*** Block opens ***
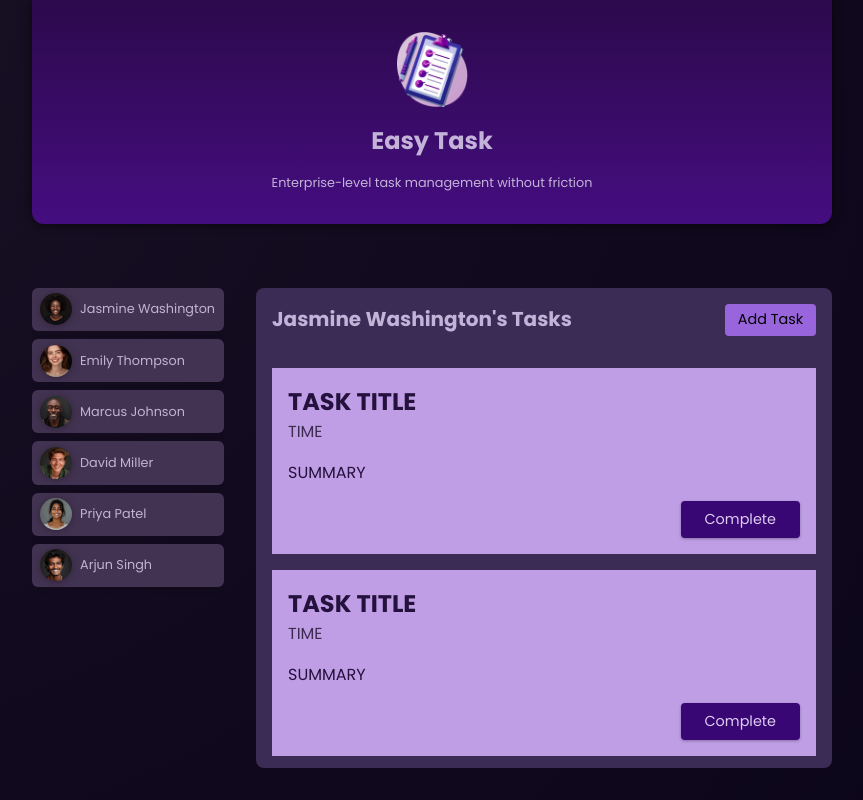
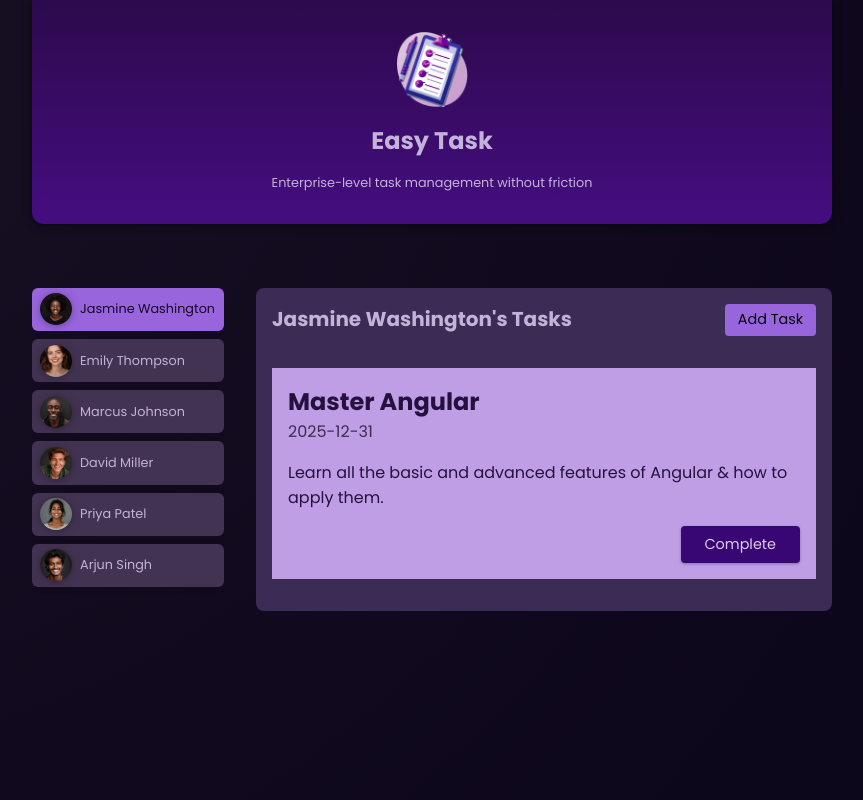
Before and after one commit to shinoby85/angular-udemy, an Angular app: page / in a window 1280 px wide. Both pictures are taken after a click on the button "Jasmine Washington". Shown: the whole page, without its empty margins (208-1071 px from the left). Built offline with nearby package versions, Linux system fonts and the light colour scheme.

Commit message:
Remove task

```diff
--- a/src/app/app.component.html
+++ b/src/app/app.component.html
@@ -3,12 +3,12 @@
   <ul *ngIf="users" id="users">
     @for (user of users; track user.id) {
       <li>
-        <app-user (select)="onSelectUser($event)" [user]="user"/>
+        <app-user (select)="onSelectUser($event)" [user]="user" [selected]="selectedUser?.id === user.id"/>
       </li>
     }
   </ul>
-  @if (selectedUserName) {
-    <app-tasks [name]="selectedUserName"></app-tasks>
+  @if (selectedUser) {
+    <app-tasks [user]="selectedUser"></app-tasks>
   } @else {
     <p id="fallback">Select a user to see their tasks!</p>
   }
--- a/src/app/app.component.ts
+++ b/src/app/app.component.ts
@@ -4,6 +4,12 @@ import {UserComponent} from "./user/user.component";
 import {DUMMY_USERS} from "./dummy-users";
 import {NgIf} from "@angular/common";
 import {TasksComponent} from "./tasks/tasks.component";
+
+export interface User {
+  id: string,
+  name: string,
+  avatar: string,
+}
 
 @Component({
   selector: 'app-root',
@@ -19,9 +25,9 @@ import {TasksComponent} from "./tasks/tasks.component";
 })
 export class AppComponent {
   users = DUMMY_USERS;
-  selectedUserName?: string
+  selectedUser?: User
 
   onSelectUser(id: string) {
-    this.selectedUserName = this.users.find(user => user.id === id)!.name;
+    this.selectedUser = this.users.find(user => user.id === id)!;
   }
 }
--- /dev/null
+++ b/src/app/dummy-tasks.ts
@@ -0,0 +1,25 @@
+export const DUMMY_TASKS = [
+  {
+    id: 't1',
+    userId: 'u1',
+    title: 'Master Angular',
+    summary:
+      'Learn all the basic and advanced features of Angular & how to apply them.',
+    dueDate: '2025-12-31',
+  },
+  {
+    id: 't2',
+    userId: 'u3',
+    title: 'Build first prototype',
+    summary: 'Build a first prototype of the online shop website',
+    dueDate: '2024-05-31',
+  },
+  {
+    id: 't3',
+    userId: 'u3',
+    title: 'Prepare issue template',
+    summary:
+      'Prepare and describe an issue template which will help with project management',
+    dueDate: '2024-06-15',
+  },
+]
--- a/src/app/tasks/task/task.component.html
+++ b/src/app/tasks/task/task.component.html
@@ -1,8 +1,8 @@
 <article>
-  <h2>TASK TITLE</h2>
-  <time>TIME</time>
-  <p>SUMMARY</p>
+  <h2>{{ task.title }}</h2>
+  <time>{{ task.dueDate }}</time>
+  <p>{{ task.summary }}</p>
   <p class="actions">
-    <button>Complete</button>
+    <button (click)="onCompleteTask()">Complete</button>
   </p>
 </article>
--- a/src/app/tasks/task/task.component.ts
+++ b/src/app/tasks/task/task.component.ts
@@ -1,4 +1,12 @@
-import { Component } from '@angular/core';
+import {Component, EventEmitter, Input, Output} from '@angular/core';
+
+interface Task {
+  id: string,
+  userId: string,
+  title: string,
+  summary: string,
+  dueDate: string,
+}
 
 @Component({
   selector: 'app-task',
@@ -8,5 +16,10 @@ import { Component } from '@angular/core';
   styleUrl: './task.component.css'
 })
 export class TaskComponent {
+  @Input({required: true}) task!: Task;
+  @Output() complete = new EventEmitter<string>();
 
+  onCompleteTask() {
+    this.complete.emit(this.task.id);
+  }
 }
--- a/src/app/tasks/tasks.component.html
+++ b/src/app/tasks/tasks.component.html
@@ -1,6 +1,6 @@
 <section id="tasks">
   <header>
-    <h2>{{ name }}'s Tasks</h2>
+    <h2>{{ user?.name }}'s Tasks</h2>
     <menu>
       <button>
         Add Task
@@ -8,14 +8,12 @@
     </menu>
   </header>
   <ul>
-    <li>
-      <app-task></app-task>
-    </li>
-    <li>
-      <app-task></app-task>
-    </li>
-    <li>
-      <app-task></app-task>
-    </li>
+    @for (task of tasks; track task.id) {
+      @if (task.userId === user.id) {
+        <li>
+          <app-task [task]="task" (complete)="onCompleteTask($event)"></app-task>
+        </li>
+      }
+    }
   </ul>
 </section>
--- a/src/app/tasks/tasks.component.ts
+++ b/src/app/tasks/tasks.component.ts
@@ -1,5 +1,7 @@
 import {Component, Input} from '@angular/core';
 import {TaskComponent} from "./task/task.component";
+import {DUMMY_TASKS} from "../dummy-tasks";
+import {User} from "../app.component";
 
 @Component({
   selector: 'app-tasks',
@@ -11,5 +13,10 @@ import {TaskComponent} from "./task/task.component";
   styleUrl: './tasks.component.css'
 })
 export class TasksComponent {
-  @Input({required: true}) name!: string;
+  @Input({required: true}) user!: User;
+  tasks = DUMMY_TASKS;
+
+  onCompleteTask(taskId: string) {
+    this.tasks = this.tasks.filter((task) => task.id !== taskId);
+  }
 }
--- a/src/app/user/user.component.html
+++ b/src/app/user/user.component.html
@@ -1,5 +1,5 @@
 <div>
-  <button (click)="onSelectUser()">
+  <button (click)="onSelectUser()" [class.active]="selected">
     <img [alt]="user.name" [src]="imagePath">
     <span>{{ user.name }}</span>
   </button>
--- a/src/app/user/user.component.ts
+++ b/src/app/user/user.component.ts
@@ -20,6 +20,7 @@ const randomIndex = Math.floor(Math.random() * DUMMY_USERS.length);
 })
 export class UserComponent {
   @Input({required: true}) user!: User;
+  @Input({required: true}) selected?: boolean;
   select = output<string>();
 
   get imagePath() {
```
*** Block closes ***
» **Exercise**
Give back the whole listing exactly as it stands. Drop every picture.

» **Written answer**
Before and after one commit to shinoby85/angular-udemy, an Angular app: page / in a window 1280 px wide. Both pictures are taken after a click on the button "Jasmine Washington". Shown: the whole page, without its empty margins (208-1071 px from the left). Built offline with nearby package versions, Linux system fonts and the light colour scheme.

Commit message:
Remove task

```diff
--- a/src/app/app.component.html
+++ b/src/app/app.component.html
@@ -3,12 +3,12 @@
   <ul *ngIf="users" id="users">
     @for (user of users; track user.id) {
       <li>
-        <app-user (select)="onSelectUser($event)" [user]="user"/>
+        <app-user (select)="onSelectUser($event)" [user]="user" [selected]="selectedUser?.id === user.id"/>
       </li>
     }
   </ul>
-  @if (selectedUserName) {
-    <app-tasks [name]="selectedUserName"></app-tasks>
+  @if (selectedUser) {
+    <app-tasks [user]="selectedUser"></app-tasks>
   } @else {
     <p id="fallback">Select a user to see their tasks!</p>
   }
--- a/src/app/app.component.ts
+++ b/src/app/app.component.ts
@@ -4,6 +4,12 @@ import {UserComponent} from "./user/user.component";
 import {DUMMY_USERS} from "./dummy-users";
 import {NgIf} from "@angular/common";
 import {TasksComponent} from "./tasks/tasks.component";
+
+export interface User {
+  id: string,
+  name: string,
+  avatar: string,
+}
 
 @Component({
   selector: 'app-root',
@@ -19,9 +25,9 @@ import {TasksComponent} from "./tasks/tasks.component";
 })
 export class AppComponent {
   users = DUMMY_USERS;
-  selectedUserName?: string
+  selectedUser?: User
 
   onSelectUser(id: string) {
-    this.selectedUserName = this.users.find(user => user.id === id)!.name;
+    this.selectedUser = this.users.find(user => user.id === id)!;
   }
 }
--- /dev/null
+++ b/src/app/dummy-tasks.ts
@@ -0,0 +1,25 @@
+export const DUMMY_TASKS = [
+  {
+    id: 't1',
+    userId: 'u1',
+    title: 'Master Angular',
+    summary:
+      'Learn all the basic and advanced features of Angular & how to apply them.',
+    dueDate: '2025-12-31',
+  },
+  {
+    id: 't2',
+    userId: 'u3',
+    title: 'Build first prototype',
+    summary: 'Build a first prototype of the online shop website',
+    dueDate: '2024-05-31',
+  },
+  {
+    id: 't3',
+    userId: 'u3',
+    title: 'Prepare issue template',
+    summary:
+      'Prepare and describe an issue template which will help with project management',
+    dueDate: '2024-06-15',
+  },
+]
--- a/src/app/tasks/task/task.component.html
+++ b/src/app/tasks/task/task.component.html
@@ -1,8 +1,8 @@
 <article>
-  <h2>TASK TITLE</h2>
-  <time>TIME</time>
-  <p>SUMMARY</p>
+  <h2>{{ task.title }}</h2>
+  <time>{{ task.dueDate }}</time>
+  <p>{{ task.summary }}</p>
   <p class="actions">
-    <button>Complete</button>
+    <button (click)="onCompleteTask()">Complete</button>
   </p>
 </article>
--- a/src/app/tasks/task/task.component.ts
+++ b/src/app/tasks/task/task.component.ts
@@ -1,4 +1,12 @@
-import { Component } from '@angular/core';
+import {Component, EventEmitter, Input, Output} from '@angular/core';
+
+interface Task {
+  id: string,
+  userId: string,
+  title: string,
+  summary: string,
+  dueDate: string,
+}
 
 @Component({
   selector: 'app-task',
@@ -8,5 +16,10 @@ import { Component } from '@angular/core';
   styleUrl: './task.component.css'
 })
 export class TaskComponent {
+  @Input({required: true}) task!: Task;
+  @Output() complete = new EventEmitter<string>();
 
+  onCompleteTask() {
+    this.complete.emit(this.task.id);
+  }
 }
--- a/src/app/tasks/tasks.component.html
+++ b/src/app/tasks/tasks.component.html
@@ -1,6 +1,6 @@
 <section id="tasks">
   <header>
-    <h2>{{ name }}'s Tasks</h2>
+    <h2>{{ user?.name }}'s Tasks</h2>
     <menu>
       <button>
         Add Task
@@ -8,14 +8,12 @@
     </menu>
   </header>
   <ul>
-    <li>
-      <app-task></app-task>
-    </li>
-    <li>
-      <app-task></app-task>
-    </li>
-    <li>
-      <app-task></app-task>
-    </li>
+    @for (task of tasks; track task.id) {
+      @if (task.userId === user.id) {
+        <li>
+          <app-task [task]="task" (complete)="onCompleteTask($event)"></app-task>
+        </li>
+      }
+    }
   </ul>
 </section>
--- a/src/app/tasks/tasks.component.ts
+++ b/src/app/tasks/tasks.component.ts
@@ -1,5 +1,7 @@
 import {Component, Input} from '@angular/core';
 import {TaskComponent} from "./task/task.component";
+import {DUMMY_TASKS} from "../dummy-tasks";
+import {User} from "../app.component";
 
 @Component({
   selector: 'app-tasks',
@@ -11,5 +13,10 @@ import {TaskComponent} from "./task/task.component";
   styleUrl: './tasks.component.css'
 })
 export class TasksComponent {
-  @Input({required: true}) name!: string;
+  @Input({required: true}) user!: User;
+  tasks = DUMMY_TASKS;
+
+  onCompleteTask(taskId: string) {
+    this.tasks = this.tasks.filter((task) => task.id !== taskId);
+  }
 }
--- a/src/app/user/user.component.html
+++ b/src/app/user/user.component.html
@@ -1,5 +1,5 @@
 <div>
-  <button (click)="onSelectUser()">
+  <button (click)="onSelectUser()" [class.active]="selected">
     <img [alt]="user.name" [src]="imagePath">
     <span>{{ user.name }}</span>
   </button>
--- a/src/app/user/user.component.ts
+++ b/src/app/user/user.component.ts
@@ -20,6 +20,7 @@ const randomIndex = Math.floor(Math.random() * DUMMY_USERS.length);
 })
 export class UserComponent {
   @Input({required: true}) user!: User;
+  @Input({required: true}) selected?: boolean;
   select = output<string>();
 
   get imagePath() {
```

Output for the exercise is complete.